DAVID VERNON: Let’s next talk about Gia Forakis the Master Teacher of One-Thought-One-Action.
GIA FORAKIS: This beautiful thing has happened when I came to recognize my need to live holistically as an artist from the minute I wake up, because, originally, OTOA began primarily as a performance technique. But soon it became clear that I had to practice what I was preaching–not just in the rehearsal room or the classroom–I had to walk the talk all of the time, and live it in order to really teach it. And that’s where this holistic application of OTOA as Creative Life Practice stemmed from.
DAVID VERNON: What do you find rewarding through teaching and coaching?
GIA FORAKIS: Whether I am teaching, directing, creating, or coaching OTOA, what is so rewarding is that it “is the thing itself,” so as I teach it, or coach it, or direct it, I am also practicing it. At a certain point in life, one begins to see the patterns of their life. You have to live long enough to recognize “Oh! I’m here again” or “Oh! That thing that I did decades ago was so that I could have this moment right now!” That’s a lot about why I find teaching so rewarding. It puts into context and applies all the benefits of my experiences–good, bad, or otherwise–into a positive application. I think that a part of being a mature artist is that I get to give back.
DAVID VERNON: I’m wondering how much more learning is there still for you as a teacher.
GIA FORAKIS: I’m still learning. The process of learning and teaching is on the spectrum of the whole.
DAVID VERNON: What’s next?
GIA FORAKIS: Next is March 24th GF&CO, which is my not-for-profit company, is hosting an Art Salon. We founded the company doing salons that were theatre-based. But, with Art Salons, we select 2-4 artists from a variety of mediums to present their work in a free, intimate, social environment with light refreshments and offer a way for artists across multiple platforms to cross-pollinate and interconnect. Then, in April & June we have a lot of OTOA workshops going on.
Plus, I’m developing my original project for the stage with GF&CO’s Associate Artistic Director, Darya Gauthier, called LOVE IN SPACE-TIME, which is not only written as an OTOA-based performance project, but it also brings my past as a performance artist, writing and creating original, multimedia projects for the stage, together with my present as an OTOA stage director. As the title suggests, it is an exploration in space-time, also known as the 4th dimension, or the time continuum. The script is a non-linear, experimental narrative that aims to create an experience of space-time–scenes overlap and repeat, and are layered on top of each other. Time and space are fluid. The story itself is a woman’s journey though the love and loss of a father, and the love and loss of a lover–suggesting that it’s during experiences of love and grief that a doorway into the 4th dimension opens up for us if we care to walk through…
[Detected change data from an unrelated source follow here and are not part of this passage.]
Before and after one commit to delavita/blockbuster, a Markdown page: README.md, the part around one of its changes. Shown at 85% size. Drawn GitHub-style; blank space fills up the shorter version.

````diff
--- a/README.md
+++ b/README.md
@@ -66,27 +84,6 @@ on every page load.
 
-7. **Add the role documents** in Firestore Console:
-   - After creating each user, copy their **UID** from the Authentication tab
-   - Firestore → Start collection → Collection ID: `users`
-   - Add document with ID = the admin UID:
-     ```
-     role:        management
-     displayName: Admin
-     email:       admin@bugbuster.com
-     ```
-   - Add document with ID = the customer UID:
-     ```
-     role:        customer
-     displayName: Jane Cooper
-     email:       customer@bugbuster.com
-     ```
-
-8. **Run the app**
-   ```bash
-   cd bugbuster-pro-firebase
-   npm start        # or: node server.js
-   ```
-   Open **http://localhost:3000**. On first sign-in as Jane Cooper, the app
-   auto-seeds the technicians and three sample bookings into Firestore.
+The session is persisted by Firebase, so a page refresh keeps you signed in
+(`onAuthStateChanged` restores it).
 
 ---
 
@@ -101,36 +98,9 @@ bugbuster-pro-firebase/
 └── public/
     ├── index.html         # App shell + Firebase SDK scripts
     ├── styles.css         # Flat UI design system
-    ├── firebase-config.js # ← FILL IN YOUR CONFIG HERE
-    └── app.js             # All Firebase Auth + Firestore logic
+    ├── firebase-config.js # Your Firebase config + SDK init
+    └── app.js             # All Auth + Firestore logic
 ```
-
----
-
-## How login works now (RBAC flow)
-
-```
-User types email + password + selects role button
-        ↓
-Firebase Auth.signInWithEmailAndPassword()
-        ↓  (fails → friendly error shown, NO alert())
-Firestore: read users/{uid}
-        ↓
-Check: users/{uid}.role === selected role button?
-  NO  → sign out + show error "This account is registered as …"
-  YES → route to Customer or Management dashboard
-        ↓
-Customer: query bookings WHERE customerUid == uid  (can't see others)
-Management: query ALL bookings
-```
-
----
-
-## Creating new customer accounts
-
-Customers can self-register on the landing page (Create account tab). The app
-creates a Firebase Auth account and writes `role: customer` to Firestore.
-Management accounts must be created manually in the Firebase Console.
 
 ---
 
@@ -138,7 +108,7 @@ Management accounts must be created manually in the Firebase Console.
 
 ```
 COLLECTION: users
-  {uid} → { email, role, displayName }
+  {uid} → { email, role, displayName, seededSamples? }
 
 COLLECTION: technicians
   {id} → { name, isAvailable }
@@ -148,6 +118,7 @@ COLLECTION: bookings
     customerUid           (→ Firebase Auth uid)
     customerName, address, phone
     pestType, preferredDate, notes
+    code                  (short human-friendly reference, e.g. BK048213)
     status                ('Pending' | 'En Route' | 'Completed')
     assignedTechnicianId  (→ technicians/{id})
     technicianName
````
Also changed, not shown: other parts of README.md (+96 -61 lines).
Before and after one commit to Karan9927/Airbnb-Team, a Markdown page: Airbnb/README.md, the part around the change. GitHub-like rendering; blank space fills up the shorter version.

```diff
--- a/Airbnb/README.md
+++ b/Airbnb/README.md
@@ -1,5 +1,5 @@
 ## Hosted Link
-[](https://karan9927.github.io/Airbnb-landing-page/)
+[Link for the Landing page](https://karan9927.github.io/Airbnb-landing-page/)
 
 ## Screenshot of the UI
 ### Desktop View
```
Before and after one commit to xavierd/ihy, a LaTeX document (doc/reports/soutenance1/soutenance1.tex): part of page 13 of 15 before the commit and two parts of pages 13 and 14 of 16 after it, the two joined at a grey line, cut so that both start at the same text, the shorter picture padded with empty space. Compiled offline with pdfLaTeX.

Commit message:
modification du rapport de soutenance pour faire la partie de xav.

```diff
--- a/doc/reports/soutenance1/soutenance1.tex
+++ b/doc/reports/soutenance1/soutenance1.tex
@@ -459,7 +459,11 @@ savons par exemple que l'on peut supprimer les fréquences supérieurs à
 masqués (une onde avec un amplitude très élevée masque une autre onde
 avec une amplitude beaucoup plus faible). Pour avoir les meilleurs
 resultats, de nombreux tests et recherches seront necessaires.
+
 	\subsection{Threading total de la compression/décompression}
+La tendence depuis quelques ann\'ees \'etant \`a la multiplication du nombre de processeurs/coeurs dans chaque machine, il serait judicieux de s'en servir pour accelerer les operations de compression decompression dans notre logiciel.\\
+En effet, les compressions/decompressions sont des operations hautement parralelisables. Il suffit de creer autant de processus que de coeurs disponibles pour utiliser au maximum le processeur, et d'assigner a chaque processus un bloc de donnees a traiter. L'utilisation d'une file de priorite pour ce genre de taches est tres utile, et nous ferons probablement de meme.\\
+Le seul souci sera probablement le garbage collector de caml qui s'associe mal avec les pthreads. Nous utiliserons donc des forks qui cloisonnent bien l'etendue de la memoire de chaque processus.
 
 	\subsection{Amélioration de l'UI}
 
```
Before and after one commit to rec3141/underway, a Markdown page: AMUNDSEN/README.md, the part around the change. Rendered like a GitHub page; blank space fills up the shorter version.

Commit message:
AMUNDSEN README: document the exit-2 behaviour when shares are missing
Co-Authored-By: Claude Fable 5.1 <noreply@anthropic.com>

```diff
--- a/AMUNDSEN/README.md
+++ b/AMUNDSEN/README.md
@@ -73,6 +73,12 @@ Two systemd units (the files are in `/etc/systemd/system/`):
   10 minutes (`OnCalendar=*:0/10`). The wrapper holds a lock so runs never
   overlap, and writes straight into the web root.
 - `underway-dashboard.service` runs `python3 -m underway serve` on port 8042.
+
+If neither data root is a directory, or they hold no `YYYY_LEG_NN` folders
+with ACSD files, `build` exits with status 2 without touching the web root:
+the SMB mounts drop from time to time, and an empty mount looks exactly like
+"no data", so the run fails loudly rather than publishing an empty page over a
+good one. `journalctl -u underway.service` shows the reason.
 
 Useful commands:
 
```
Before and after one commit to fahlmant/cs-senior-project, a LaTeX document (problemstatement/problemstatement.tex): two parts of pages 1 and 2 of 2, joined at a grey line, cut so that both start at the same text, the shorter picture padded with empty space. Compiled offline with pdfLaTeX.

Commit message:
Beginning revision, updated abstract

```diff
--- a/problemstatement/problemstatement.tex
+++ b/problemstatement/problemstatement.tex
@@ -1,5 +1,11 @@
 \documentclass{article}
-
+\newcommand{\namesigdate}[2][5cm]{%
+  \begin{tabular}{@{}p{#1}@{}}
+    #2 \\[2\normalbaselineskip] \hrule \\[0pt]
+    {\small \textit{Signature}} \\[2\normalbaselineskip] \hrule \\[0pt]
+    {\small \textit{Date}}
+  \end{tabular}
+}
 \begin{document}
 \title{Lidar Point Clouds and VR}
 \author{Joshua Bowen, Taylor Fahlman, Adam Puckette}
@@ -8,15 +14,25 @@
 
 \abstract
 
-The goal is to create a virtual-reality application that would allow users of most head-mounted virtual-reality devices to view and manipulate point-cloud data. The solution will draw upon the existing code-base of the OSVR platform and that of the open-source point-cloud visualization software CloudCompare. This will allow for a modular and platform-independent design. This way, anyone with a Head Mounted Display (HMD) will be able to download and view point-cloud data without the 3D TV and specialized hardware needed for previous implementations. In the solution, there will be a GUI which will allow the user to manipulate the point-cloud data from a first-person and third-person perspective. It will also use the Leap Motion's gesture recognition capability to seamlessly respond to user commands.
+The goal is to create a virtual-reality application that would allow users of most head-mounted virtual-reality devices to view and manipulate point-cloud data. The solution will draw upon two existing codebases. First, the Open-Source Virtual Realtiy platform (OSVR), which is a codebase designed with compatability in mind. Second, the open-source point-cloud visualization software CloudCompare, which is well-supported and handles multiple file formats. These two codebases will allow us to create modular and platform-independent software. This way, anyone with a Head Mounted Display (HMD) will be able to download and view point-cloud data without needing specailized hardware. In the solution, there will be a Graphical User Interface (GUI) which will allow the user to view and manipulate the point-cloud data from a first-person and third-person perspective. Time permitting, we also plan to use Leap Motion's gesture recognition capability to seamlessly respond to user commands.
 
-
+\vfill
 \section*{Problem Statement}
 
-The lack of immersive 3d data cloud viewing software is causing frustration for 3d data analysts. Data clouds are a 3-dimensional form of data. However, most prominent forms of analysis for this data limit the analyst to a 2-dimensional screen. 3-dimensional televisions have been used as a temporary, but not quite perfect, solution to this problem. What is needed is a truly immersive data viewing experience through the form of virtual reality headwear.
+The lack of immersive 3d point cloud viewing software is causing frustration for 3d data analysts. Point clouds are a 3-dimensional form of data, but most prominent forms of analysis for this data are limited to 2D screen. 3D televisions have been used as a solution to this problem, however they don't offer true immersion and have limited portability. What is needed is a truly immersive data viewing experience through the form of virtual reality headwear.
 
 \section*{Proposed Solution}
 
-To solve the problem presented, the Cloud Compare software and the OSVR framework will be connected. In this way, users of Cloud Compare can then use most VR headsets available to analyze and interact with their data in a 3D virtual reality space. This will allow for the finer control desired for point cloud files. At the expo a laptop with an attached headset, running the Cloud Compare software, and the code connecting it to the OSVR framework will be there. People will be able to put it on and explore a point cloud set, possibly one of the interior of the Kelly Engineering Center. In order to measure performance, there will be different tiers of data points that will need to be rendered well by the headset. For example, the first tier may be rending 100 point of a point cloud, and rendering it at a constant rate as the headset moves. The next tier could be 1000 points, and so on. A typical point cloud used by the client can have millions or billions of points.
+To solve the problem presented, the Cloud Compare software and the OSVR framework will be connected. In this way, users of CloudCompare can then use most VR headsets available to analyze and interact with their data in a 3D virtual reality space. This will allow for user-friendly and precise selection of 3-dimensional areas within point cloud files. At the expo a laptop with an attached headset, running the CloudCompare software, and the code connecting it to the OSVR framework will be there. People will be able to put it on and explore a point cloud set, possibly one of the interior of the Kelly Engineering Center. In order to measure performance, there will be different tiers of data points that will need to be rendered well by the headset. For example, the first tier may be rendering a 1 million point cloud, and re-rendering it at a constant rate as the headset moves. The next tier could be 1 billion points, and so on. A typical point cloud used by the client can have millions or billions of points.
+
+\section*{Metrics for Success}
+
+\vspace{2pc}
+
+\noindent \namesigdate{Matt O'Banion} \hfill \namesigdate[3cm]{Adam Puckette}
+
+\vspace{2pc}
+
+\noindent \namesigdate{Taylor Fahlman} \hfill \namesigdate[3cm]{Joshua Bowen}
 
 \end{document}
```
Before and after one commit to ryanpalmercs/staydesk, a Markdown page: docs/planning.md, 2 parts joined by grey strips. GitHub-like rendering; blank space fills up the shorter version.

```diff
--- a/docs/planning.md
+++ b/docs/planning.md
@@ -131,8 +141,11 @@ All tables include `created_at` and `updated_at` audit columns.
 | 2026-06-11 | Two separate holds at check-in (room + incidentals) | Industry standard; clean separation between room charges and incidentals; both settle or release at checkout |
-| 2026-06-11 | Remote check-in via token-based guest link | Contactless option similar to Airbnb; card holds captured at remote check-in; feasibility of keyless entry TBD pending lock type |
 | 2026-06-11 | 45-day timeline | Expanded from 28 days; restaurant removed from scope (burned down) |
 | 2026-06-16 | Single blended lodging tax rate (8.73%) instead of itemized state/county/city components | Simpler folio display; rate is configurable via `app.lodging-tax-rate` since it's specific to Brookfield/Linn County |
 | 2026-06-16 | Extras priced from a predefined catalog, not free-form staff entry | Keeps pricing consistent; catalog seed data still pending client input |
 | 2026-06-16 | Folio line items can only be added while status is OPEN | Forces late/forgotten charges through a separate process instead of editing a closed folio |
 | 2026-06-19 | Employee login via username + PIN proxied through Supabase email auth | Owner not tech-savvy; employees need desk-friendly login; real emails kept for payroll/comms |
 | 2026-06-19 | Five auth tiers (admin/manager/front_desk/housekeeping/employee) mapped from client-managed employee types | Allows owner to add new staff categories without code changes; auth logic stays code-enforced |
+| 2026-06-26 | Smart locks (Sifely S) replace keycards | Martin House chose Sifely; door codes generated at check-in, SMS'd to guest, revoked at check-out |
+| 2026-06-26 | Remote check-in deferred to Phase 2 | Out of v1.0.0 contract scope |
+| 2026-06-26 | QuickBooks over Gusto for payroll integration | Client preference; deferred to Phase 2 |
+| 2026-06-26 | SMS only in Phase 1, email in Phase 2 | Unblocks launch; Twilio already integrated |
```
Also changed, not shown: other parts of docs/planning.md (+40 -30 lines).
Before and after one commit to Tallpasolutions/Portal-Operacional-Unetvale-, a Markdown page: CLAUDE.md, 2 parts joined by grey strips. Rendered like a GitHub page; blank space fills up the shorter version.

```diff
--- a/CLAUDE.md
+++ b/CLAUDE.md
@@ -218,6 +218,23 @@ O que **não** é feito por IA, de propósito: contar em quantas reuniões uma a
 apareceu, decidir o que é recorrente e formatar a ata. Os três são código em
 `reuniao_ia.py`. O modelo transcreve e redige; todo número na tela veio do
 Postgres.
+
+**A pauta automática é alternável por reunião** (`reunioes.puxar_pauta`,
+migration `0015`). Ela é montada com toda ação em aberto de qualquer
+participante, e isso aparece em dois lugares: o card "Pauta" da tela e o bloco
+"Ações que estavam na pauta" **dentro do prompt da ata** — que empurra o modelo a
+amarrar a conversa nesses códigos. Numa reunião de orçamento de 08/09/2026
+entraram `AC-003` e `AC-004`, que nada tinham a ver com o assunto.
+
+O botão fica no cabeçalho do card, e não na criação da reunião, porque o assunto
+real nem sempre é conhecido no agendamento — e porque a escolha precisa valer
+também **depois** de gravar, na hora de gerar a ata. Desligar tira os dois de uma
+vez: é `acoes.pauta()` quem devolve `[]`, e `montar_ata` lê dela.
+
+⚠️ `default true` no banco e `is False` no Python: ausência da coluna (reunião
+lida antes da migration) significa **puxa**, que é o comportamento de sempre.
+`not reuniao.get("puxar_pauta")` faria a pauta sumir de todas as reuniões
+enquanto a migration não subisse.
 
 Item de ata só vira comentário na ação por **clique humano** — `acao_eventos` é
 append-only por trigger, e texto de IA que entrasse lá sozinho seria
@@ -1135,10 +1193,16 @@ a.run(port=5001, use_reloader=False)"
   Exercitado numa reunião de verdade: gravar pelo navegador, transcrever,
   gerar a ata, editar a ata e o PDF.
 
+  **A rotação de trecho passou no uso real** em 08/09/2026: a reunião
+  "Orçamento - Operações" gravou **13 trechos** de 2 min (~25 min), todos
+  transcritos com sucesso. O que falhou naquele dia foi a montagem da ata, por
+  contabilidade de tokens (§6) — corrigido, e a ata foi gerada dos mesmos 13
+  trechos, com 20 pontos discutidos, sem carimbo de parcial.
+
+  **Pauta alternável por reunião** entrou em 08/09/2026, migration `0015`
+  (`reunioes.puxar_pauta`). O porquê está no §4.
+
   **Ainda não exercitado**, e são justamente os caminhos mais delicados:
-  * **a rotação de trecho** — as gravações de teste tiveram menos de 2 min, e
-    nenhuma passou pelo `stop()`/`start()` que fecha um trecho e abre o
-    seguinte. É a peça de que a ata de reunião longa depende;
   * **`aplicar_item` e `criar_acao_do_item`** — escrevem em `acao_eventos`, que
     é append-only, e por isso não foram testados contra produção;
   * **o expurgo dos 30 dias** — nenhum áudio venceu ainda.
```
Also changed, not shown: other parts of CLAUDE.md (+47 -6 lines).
This post was written by the author in their personal capacity.The opinions expressed in this article are the author’s own and do not reflect the view of The Theatre Times, their staff or collaborators.